Your task is to find every line of the data that holds the string "flex" and copy it.

((

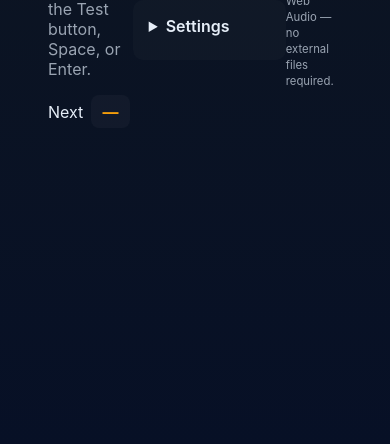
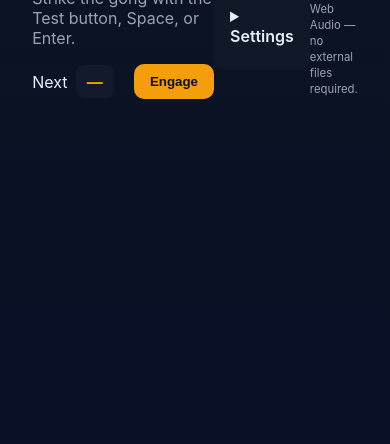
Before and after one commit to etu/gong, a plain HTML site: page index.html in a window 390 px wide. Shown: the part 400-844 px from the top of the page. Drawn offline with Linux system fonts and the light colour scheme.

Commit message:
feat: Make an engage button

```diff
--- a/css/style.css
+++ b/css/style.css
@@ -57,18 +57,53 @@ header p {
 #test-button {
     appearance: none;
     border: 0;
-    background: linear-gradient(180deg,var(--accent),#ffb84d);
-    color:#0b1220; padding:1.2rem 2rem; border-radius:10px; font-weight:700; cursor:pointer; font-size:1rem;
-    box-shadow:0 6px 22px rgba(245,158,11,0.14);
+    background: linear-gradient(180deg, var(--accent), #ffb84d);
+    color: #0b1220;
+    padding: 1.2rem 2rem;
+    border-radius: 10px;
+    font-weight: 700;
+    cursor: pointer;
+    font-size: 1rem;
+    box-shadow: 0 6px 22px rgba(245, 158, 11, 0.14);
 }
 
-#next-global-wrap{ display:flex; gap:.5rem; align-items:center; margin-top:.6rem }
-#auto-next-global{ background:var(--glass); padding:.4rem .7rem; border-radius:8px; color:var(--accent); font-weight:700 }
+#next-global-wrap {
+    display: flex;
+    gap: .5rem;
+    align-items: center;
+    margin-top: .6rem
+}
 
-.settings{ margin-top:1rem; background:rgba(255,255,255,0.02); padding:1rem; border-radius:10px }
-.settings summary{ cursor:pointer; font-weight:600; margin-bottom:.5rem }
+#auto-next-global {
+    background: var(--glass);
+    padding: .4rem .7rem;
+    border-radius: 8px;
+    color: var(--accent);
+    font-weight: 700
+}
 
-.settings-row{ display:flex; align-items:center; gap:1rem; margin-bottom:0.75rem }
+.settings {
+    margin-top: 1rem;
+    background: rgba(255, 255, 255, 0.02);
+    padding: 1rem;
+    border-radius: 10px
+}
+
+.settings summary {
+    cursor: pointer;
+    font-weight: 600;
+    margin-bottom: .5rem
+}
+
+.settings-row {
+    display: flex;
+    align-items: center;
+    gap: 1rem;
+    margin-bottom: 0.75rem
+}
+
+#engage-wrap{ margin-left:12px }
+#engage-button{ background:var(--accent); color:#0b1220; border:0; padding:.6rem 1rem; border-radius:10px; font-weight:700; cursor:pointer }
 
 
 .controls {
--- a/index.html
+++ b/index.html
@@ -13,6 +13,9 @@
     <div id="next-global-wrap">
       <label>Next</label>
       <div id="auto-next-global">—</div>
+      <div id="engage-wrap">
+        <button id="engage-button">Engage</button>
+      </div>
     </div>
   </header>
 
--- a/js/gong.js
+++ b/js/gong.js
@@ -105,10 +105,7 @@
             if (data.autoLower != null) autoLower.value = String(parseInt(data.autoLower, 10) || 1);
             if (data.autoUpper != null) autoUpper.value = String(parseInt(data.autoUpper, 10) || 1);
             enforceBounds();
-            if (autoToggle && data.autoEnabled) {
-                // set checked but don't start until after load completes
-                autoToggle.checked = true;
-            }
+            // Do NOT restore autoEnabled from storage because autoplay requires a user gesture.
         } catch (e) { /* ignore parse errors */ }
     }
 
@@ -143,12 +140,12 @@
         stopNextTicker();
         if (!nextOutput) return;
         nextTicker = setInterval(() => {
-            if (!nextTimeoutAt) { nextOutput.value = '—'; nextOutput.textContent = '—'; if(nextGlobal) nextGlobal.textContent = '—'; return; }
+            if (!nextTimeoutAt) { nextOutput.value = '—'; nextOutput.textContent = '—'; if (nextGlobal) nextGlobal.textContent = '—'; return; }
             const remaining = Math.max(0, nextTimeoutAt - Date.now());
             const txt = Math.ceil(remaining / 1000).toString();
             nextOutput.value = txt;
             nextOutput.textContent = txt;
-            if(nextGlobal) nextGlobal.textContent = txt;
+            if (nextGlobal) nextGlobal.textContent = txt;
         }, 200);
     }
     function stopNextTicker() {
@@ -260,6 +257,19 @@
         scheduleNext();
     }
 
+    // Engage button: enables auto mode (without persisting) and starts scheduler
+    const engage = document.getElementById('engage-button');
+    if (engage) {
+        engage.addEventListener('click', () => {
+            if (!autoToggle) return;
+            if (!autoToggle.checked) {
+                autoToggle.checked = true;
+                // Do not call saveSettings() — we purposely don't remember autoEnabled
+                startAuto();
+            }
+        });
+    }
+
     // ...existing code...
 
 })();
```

))
((

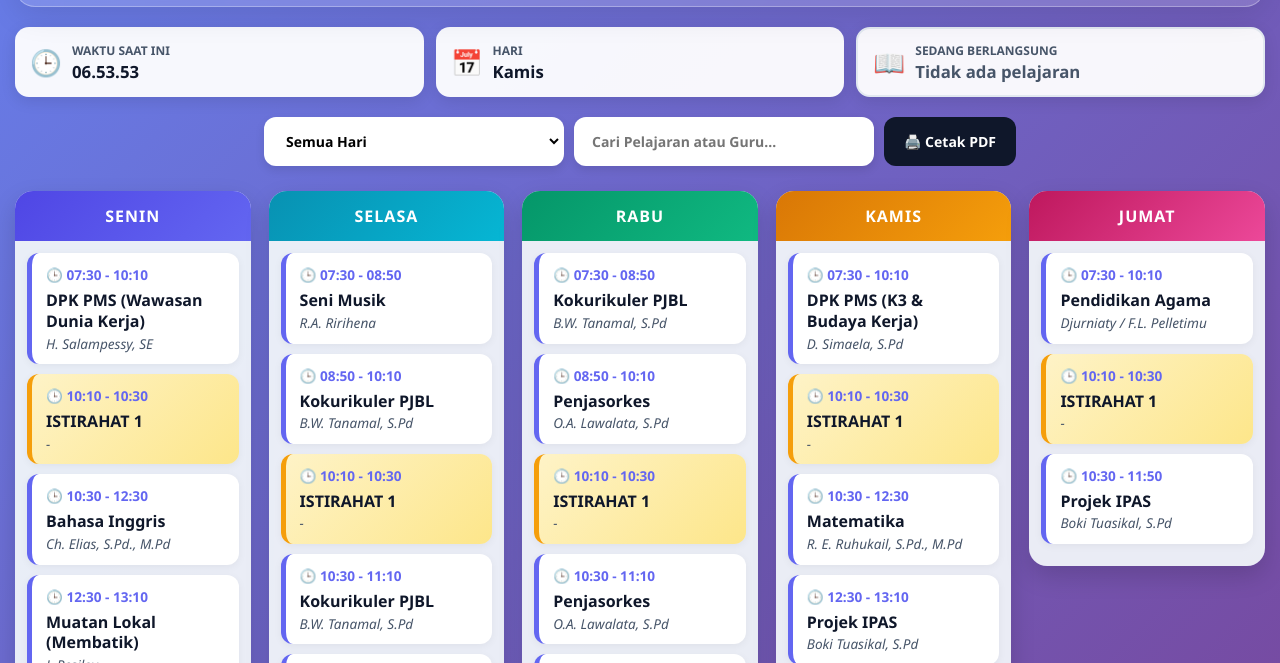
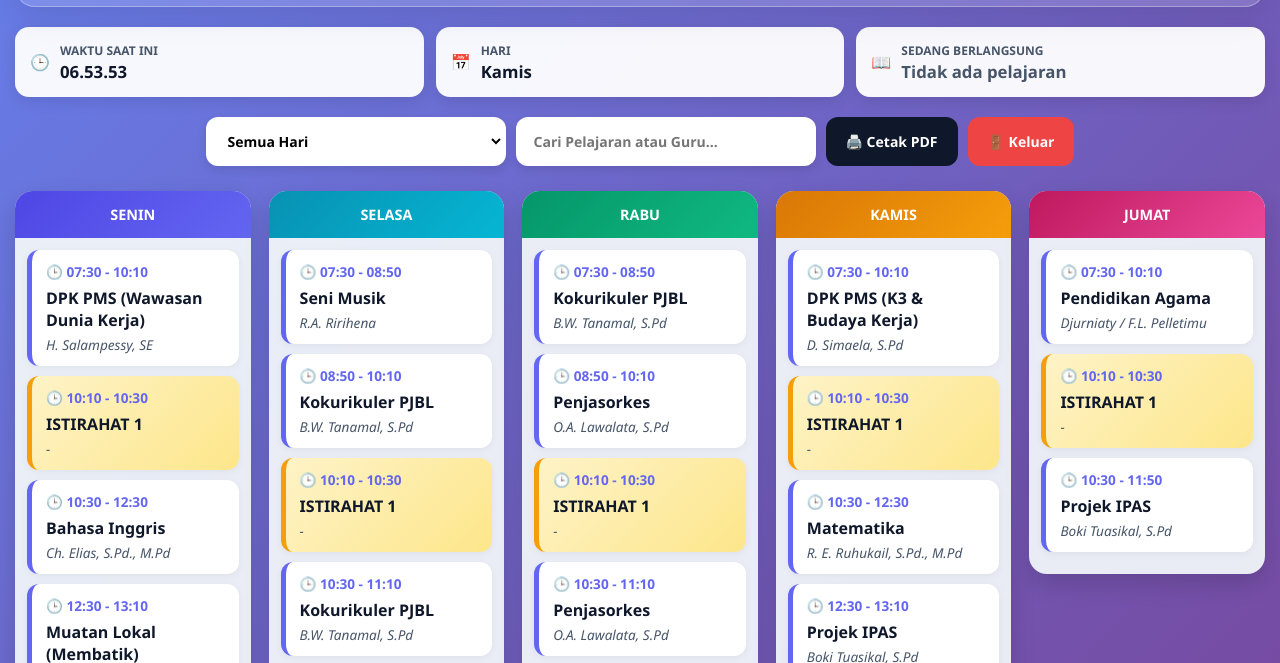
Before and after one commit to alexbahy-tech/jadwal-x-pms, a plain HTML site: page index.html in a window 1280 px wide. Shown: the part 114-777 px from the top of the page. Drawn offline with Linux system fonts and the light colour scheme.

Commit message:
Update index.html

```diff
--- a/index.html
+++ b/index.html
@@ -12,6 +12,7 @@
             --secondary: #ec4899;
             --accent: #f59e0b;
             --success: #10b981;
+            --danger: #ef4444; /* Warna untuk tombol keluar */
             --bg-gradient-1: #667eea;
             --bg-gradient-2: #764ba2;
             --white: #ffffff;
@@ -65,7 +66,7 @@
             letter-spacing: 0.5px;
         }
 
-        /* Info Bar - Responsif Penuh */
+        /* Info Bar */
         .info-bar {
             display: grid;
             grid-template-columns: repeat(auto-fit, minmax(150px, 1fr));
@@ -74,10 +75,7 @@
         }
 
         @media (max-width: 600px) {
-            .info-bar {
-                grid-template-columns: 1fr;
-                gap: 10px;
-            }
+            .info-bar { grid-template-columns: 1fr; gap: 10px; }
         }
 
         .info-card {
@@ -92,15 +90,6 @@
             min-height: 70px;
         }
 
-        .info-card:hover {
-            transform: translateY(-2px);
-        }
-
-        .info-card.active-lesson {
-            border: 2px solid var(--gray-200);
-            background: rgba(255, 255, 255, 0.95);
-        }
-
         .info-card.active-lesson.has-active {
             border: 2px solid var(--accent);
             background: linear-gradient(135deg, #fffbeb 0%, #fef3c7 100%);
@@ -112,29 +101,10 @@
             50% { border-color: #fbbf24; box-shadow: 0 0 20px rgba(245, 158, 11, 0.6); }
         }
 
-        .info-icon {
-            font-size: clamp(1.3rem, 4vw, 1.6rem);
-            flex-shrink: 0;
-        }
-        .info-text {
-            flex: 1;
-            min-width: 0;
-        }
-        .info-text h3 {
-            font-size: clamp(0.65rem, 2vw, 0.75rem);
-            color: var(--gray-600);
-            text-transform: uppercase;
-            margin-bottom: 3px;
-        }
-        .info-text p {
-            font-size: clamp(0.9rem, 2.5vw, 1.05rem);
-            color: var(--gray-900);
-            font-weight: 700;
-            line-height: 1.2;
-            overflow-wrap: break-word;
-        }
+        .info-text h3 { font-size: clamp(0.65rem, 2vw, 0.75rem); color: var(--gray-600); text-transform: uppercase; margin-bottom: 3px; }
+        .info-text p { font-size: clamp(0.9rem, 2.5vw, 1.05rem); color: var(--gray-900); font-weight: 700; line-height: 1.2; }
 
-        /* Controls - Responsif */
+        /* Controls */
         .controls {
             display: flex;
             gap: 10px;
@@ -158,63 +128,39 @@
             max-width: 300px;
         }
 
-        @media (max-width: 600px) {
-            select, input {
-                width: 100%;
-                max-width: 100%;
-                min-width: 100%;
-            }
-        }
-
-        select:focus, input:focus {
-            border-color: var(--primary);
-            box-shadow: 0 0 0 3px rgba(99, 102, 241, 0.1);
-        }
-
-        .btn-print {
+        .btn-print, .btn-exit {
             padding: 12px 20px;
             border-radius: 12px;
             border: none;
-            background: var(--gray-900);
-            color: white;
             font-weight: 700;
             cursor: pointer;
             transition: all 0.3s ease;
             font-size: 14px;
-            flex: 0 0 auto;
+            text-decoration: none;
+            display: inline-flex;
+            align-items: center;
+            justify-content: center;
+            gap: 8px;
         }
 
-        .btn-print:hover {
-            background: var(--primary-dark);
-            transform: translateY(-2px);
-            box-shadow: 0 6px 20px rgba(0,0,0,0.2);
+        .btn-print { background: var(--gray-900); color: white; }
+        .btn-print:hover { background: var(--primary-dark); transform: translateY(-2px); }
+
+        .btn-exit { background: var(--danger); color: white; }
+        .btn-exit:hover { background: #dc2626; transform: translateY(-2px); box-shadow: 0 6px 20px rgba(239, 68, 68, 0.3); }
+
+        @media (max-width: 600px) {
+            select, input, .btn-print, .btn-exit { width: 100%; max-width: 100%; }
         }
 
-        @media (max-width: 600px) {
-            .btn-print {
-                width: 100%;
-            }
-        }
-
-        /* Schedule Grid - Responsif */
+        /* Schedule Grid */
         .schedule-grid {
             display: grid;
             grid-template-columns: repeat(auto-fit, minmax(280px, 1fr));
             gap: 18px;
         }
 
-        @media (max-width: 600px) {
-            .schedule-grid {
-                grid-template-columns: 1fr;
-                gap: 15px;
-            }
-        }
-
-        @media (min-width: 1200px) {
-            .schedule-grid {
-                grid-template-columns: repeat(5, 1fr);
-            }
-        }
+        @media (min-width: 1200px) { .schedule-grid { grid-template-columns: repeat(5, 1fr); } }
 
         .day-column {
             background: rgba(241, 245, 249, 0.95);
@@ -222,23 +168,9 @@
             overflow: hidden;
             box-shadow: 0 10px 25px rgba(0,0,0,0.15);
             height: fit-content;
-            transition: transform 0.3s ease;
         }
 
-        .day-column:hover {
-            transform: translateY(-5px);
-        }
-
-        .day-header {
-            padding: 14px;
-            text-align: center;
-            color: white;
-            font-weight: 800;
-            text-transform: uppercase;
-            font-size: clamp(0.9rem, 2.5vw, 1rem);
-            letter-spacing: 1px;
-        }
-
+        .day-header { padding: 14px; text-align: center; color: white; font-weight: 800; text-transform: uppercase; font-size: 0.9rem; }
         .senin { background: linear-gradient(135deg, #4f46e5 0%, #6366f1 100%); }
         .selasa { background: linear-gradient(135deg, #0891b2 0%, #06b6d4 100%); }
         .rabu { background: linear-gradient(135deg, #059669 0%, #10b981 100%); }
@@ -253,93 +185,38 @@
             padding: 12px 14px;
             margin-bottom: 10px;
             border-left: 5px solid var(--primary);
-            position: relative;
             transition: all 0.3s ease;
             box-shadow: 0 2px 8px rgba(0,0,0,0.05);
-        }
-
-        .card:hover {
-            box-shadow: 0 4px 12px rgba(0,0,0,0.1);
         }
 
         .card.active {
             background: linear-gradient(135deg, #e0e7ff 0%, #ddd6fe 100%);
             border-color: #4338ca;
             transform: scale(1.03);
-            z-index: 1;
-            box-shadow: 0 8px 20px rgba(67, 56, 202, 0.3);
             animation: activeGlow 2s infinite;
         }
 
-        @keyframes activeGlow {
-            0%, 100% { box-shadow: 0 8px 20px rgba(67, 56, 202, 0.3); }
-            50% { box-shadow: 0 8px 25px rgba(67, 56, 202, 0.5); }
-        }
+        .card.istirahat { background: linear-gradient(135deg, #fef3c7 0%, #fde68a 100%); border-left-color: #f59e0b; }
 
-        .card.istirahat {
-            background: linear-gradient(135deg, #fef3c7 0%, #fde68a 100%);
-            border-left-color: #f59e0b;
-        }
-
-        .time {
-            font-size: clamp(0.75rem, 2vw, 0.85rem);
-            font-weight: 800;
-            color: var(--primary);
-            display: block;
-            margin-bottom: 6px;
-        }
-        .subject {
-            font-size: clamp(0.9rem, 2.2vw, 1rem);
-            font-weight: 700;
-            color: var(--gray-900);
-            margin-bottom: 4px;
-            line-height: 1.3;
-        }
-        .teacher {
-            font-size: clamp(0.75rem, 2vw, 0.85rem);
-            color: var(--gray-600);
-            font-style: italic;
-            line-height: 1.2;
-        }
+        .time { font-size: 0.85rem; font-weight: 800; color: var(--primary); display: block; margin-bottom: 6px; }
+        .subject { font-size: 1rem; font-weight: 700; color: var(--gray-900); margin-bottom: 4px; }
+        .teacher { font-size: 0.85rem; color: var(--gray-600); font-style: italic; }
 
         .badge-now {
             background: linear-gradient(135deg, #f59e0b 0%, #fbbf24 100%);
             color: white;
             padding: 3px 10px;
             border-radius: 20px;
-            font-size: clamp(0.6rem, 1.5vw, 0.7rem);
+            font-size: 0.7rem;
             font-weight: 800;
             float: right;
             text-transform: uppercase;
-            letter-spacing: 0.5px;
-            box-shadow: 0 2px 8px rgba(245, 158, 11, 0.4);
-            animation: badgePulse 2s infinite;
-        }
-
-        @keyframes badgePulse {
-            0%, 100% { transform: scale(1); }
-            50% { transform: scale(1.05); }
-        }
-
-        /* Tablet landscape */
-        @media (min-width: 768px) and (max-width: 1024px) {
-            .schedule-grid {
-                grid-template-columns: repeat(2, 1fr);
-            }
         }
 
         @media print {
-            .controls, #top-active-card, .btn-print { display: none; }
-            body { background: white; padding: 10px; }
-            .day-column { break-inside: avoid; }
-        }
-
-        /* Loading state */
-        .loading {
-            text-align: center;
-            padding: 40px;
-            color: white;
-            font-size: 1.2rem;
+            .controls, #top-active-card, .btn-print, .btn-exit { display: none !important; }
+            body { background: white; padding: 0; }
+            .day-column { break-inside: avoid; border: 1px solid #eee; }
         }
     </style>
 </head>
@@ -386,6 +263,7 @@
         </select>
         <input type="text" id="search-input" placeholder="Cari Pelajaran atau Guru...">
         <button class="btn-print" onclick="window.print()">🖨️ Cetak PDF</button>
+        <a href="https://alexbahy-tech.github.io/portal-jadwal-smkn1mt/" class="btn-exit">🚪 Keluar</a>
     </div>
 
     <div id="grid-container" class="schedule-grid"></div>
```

))
((

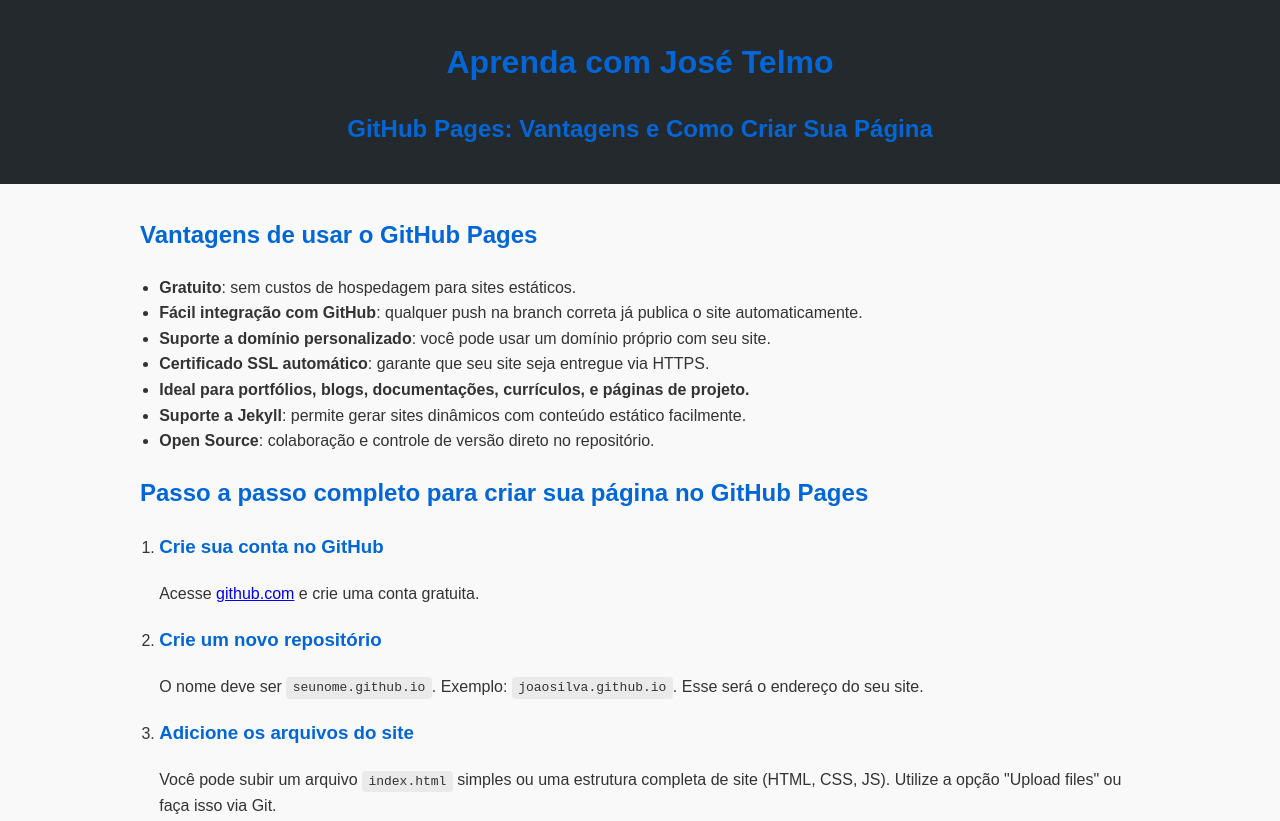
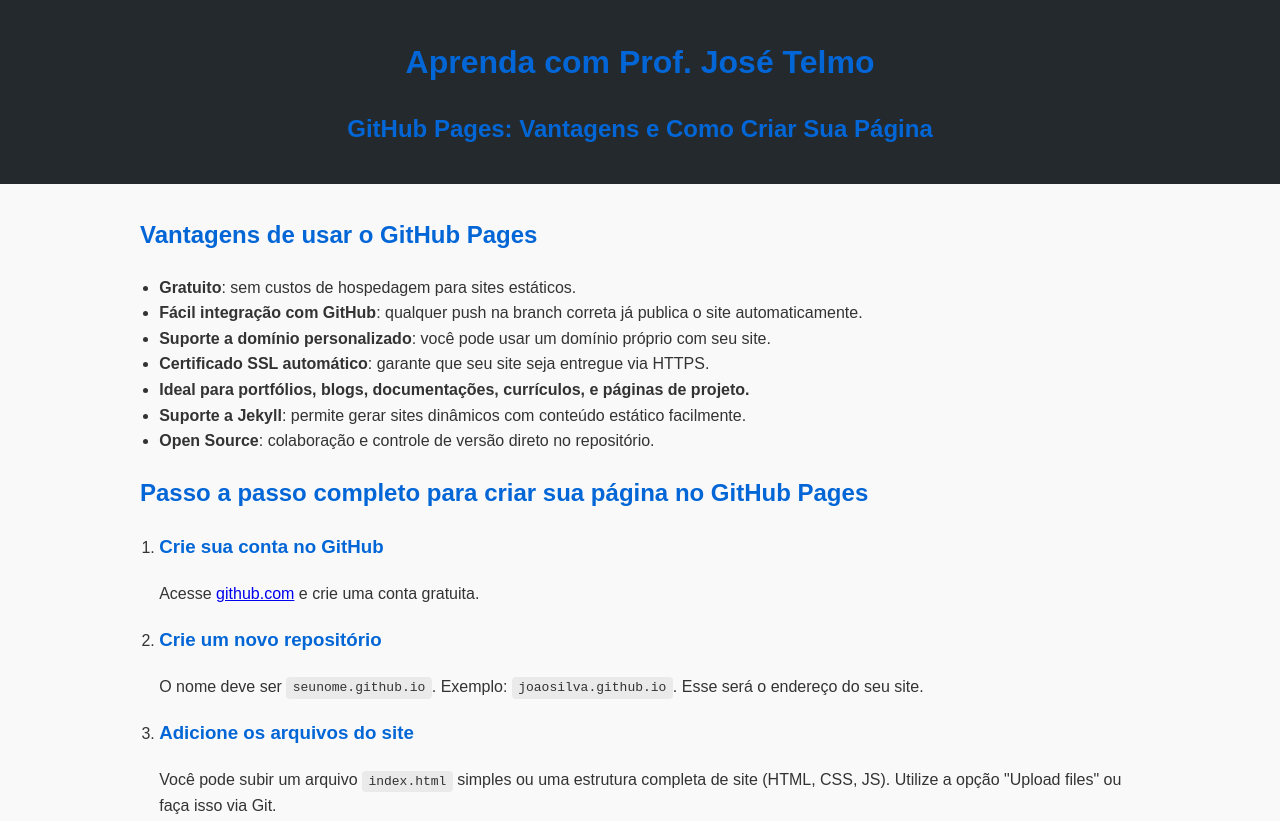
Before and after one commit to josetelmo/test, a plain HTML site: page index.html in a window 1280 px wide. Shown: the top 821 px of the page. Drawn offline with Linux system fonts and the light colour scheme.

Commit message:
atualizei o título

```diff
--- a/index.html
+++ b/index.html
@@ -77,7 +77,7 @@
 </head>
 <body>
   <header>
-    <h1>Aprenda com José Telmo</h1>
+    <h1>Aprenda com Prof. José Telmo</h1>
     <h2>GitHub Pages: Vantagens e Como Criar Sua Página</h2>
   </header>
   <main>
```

))

### Response to this task
-#next-global-wrap{ display:flex; gap:.5rem; align-items:center; margin-top:.6rem }
+    display: flex;
-.settings-row{ display:flex; align-items:center; gap:1rem; margin-bottom:0.75rem }
+    display: flex;
-            flex-shrink: 0;
-            flex: 1;
             display: flex;
-            flex: 0 0 auto;
+            display: inline-flex;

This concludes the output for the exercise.